Latest In Capital News
Oct 20, 2021
October 20, 2021 - Advertisement - A global semiconductor shortage has prompted chip makers around the world to plan factory expansions. Intel Corporation - Advertisement - In September it pledged up to $95 billion for more chip-making capacity in Europe, after detailing US expansion plans earlier this year. The world’s leading contract chip maker said it would build a chip manufacturing plant in Japan this month. Samsung Electronics Co. - Advertisement - and GlobalFoundries Inc. has also announced capital investment plans this year. The chip shortage has led governments to highlight how semiconductors have become more important to their economies, often by offering subsidies to entice investment, to try to ensure supply to them. Mr Mehrotra said he supports US government proposals from the Biden administration and lawmakers to boost domestic chip production, including bills in Congress that would provide grants for plant investment and long-term tax incentives . “The economics needs to work,” he said, adding that US factories could be 35% to 45% more expensive than low-cost countries. In June the Senate passed legislation to increase government spending on technology research and development, and that includes $52 billion to encourage semiconductor production. The House has yet to take the measure, while negotiations on the broader legislation continue. The semiconductor industry is also lobbying for investment tax credits.

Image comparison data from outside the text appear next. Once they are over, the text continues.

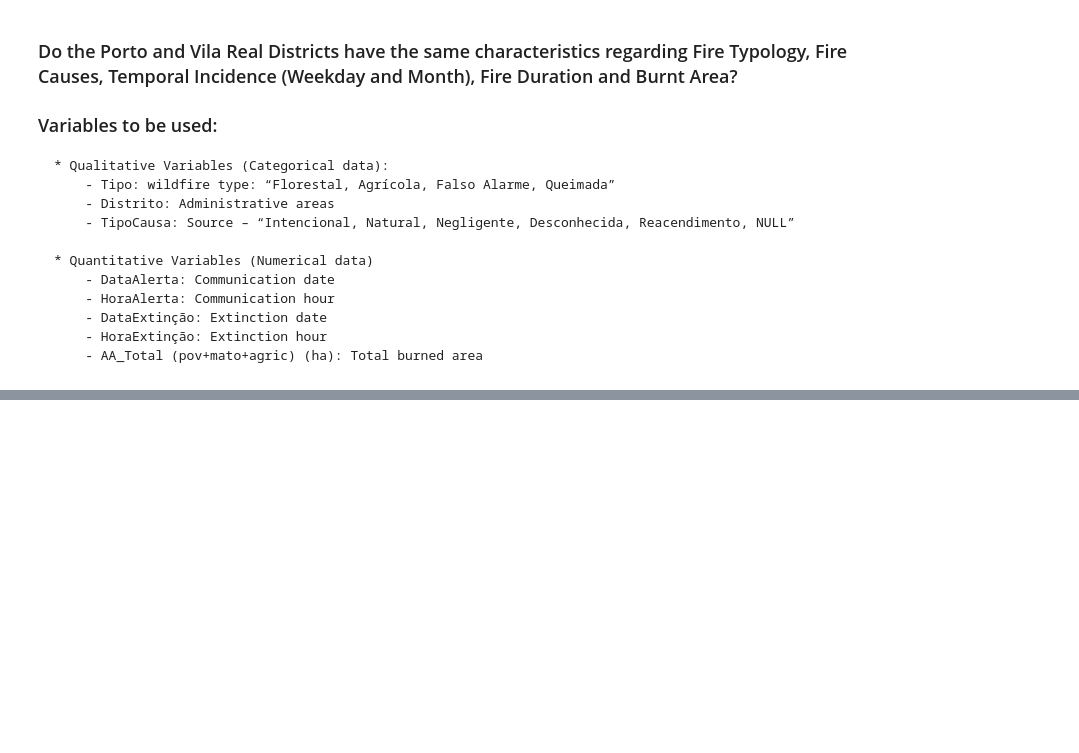
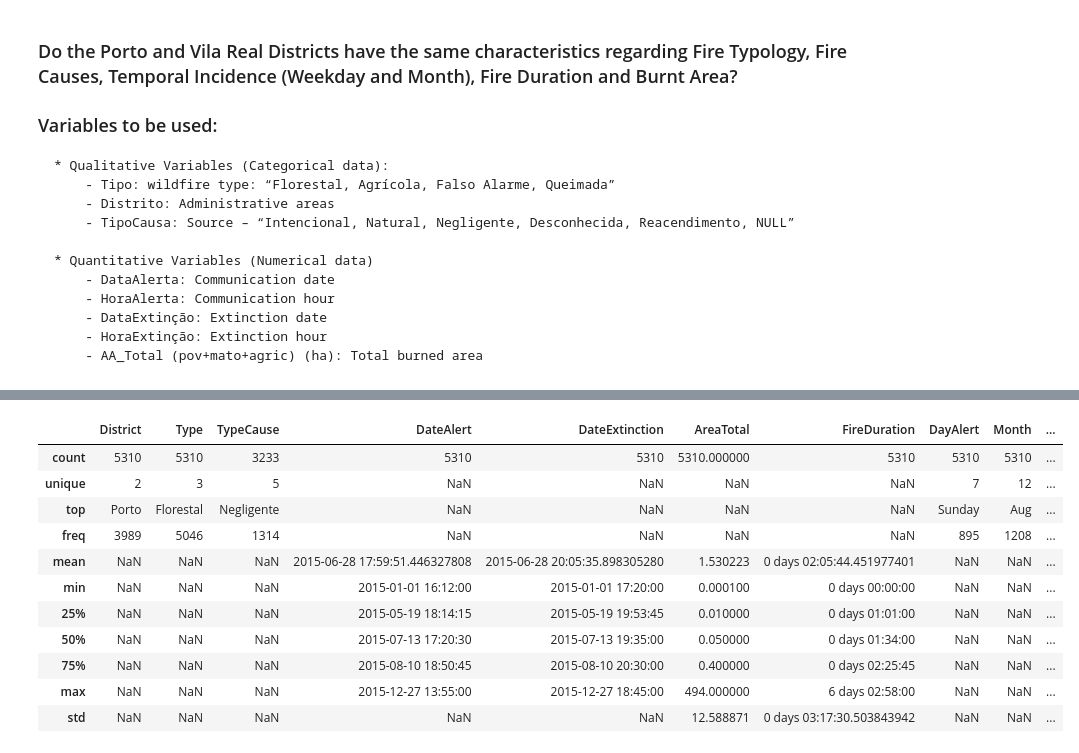
Before and after one commit to Sandokhan/mdse-stats, a Jupyter notebook: fire.ipynb, the cells around one changed output, grey strips where cells are left out. Saved outputs shown, nothing was run; the diff lists cells and outputs as text; code cells hidden in the pictures; blank space fills up the shorter version.

```diff
--- a/fire.ipynb
+++ b/fire.ipynb
@@ -102,7 +178,7 @@ columns = ['Distrito','Tipo', 'TipoCausa', 'DAlert','DExtiction','AA_Total (pov+
 names   = ['District','Type', 'TypeCause', 'DateAlert', 'DateExtinction','AreaTotal']
 
 # Filter the dataset
-filtered = df[columns].query('Distrito in @North')
+filtered = df[columns].query('Distrito in @North & Tipo != "Falso Alarme"')
 
 # Reset & drop Indexes
 filtered.reset_index(inplace=True, drop=True)
@@ -117,0 +228,9 @@ display(filtered.Type.value_counts(normalize=True))
+# %%
+# Rows with null values on Date Extinction
+display(filtered[filtered.Month.isnull()])
+
+# Removing rows with null values on Date Extinction
+filtered.dropna(subset=['Month'], inplace=True, axis='rows')
+
+# Inspecting dataset
+display(filtered[filtered.Month.isnull()])
@@ -125,3 +256,7 @@ display(filtered[filtered.columns[filtered.isnull().any()]].isnull().sum(axis=0)
 # %%
 # Inspecting whether the date of Alert is greater that Extinction
 display(filtered[(filtered.DateAlert > filtered.DateExtinction) == True])
+
+# Removing rows where date of Alert is greater that Extinction
+north = filtered[(filtered.DateAlert > filtered.DateExtinction) == False].copy(deep=True)
+display(north[(north.DateAlert > north.DateExtinction) == True])
@@ -153,3 +299,19 @@ display(filtered.Type.value_counts(dropna=False, ascending=False, normalize=True
+# %%
+# show statistics values for all dataset
+north.describe(include='all', datetime_is_numeric=True)
+# %% [output]
+|  | District | Type | TypeCause | DateAlert | DateExtinction | AreaTotal | FireDuration | DayAlert | Month | ... |
+| count | 5310 | 5310 | 3233 | 5310 | 5310 | 5310.000000 | 5310 | 5310 | 5310 | ... |
+| unique | 2 | 3 | 5 | NaN | NaN | NaN | NaN | 7 | 12 | ... |
+| top | Porto | Florestal | Negligente | NaN | NaN | NaN | NaN | Sunday | Aug | ... |
+| freq | 3989 | 5046 | 1314 | NaN | NaN | NaN | NaN | 895 | 1208 | ... |
+| mean | NaN | NaN | NaN | 2015-06-28 17:59:51.446327808 | 2015-06-28 20:05:35.898305280 | 1.530223 | 0 days 02:05:44.451977401 | NaN | NaN | ... |
+| min | NaN | NaN | NaN | 2015-01-01 16:12:00 | 2015-01-01 17:20:00 | 0.000100 | 0 days 00:00:00 | NaN | NaN | ... |
+| 25% | NaN | NaN | NaN | 2015-05-19 18:14:15 | 2015-05-19 19:53:45 | 0.010000 | 0 days 01:01:00 | NaN | NaN | ... |
+| 50% | NaN | NaN | NaN | 2015-07-13 17:20:30 | 2015-07-13 19:35:00 | 0.050000 | 0 days 01:34:00 | NaN | NaN | ... |
+| 75% | NaN | NaN | NaN | 2015-08-10 18:50:45 | 2015-08-10 20:30:00 | 0.400000 | 0 days 02:25:45 | NaN | NaN | ... |
+| max | NaN | NaN | NaN | 2015-12-27 13:55:00 | 2015-12-27 18:45:00 | 494.000000 | 6 days 02:58:00 | NaN | NaN | ... |
+| std | NaN | NaN | NaN | NaN | NaN | 12.588871 | 0 days 03:17:30.503843942 | NaN | NaN | ... |
 # %%
 g = sns.FacetGrid(filtered, col="District", height= 12, hue="Type")
 g.map_dataframe(sns.histplot, x="Type")
```
Also changed, not shown: parts of 24 cells of this notebook.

Mr Mehrotra said Boise, Idaho-based Micron is urging clarity on US financial stimulus soon. “Decisions regarding investment will need to be made in the years to come, and it takes some time to implement all the plans,” he said. The company plans to exceed its historical average of up to $12 billion in capital expenditure in the current fiscal year, and is targeting about $3 billion in research and development outlay. Mr Mehrotra also said he is seeing signs that the odds of the worst chip-supply are beginning to ease. “The supply crunch that the industry is experiencing is already improving in some and will continue to improve,” he said, although some of the shortfall could last until 2023.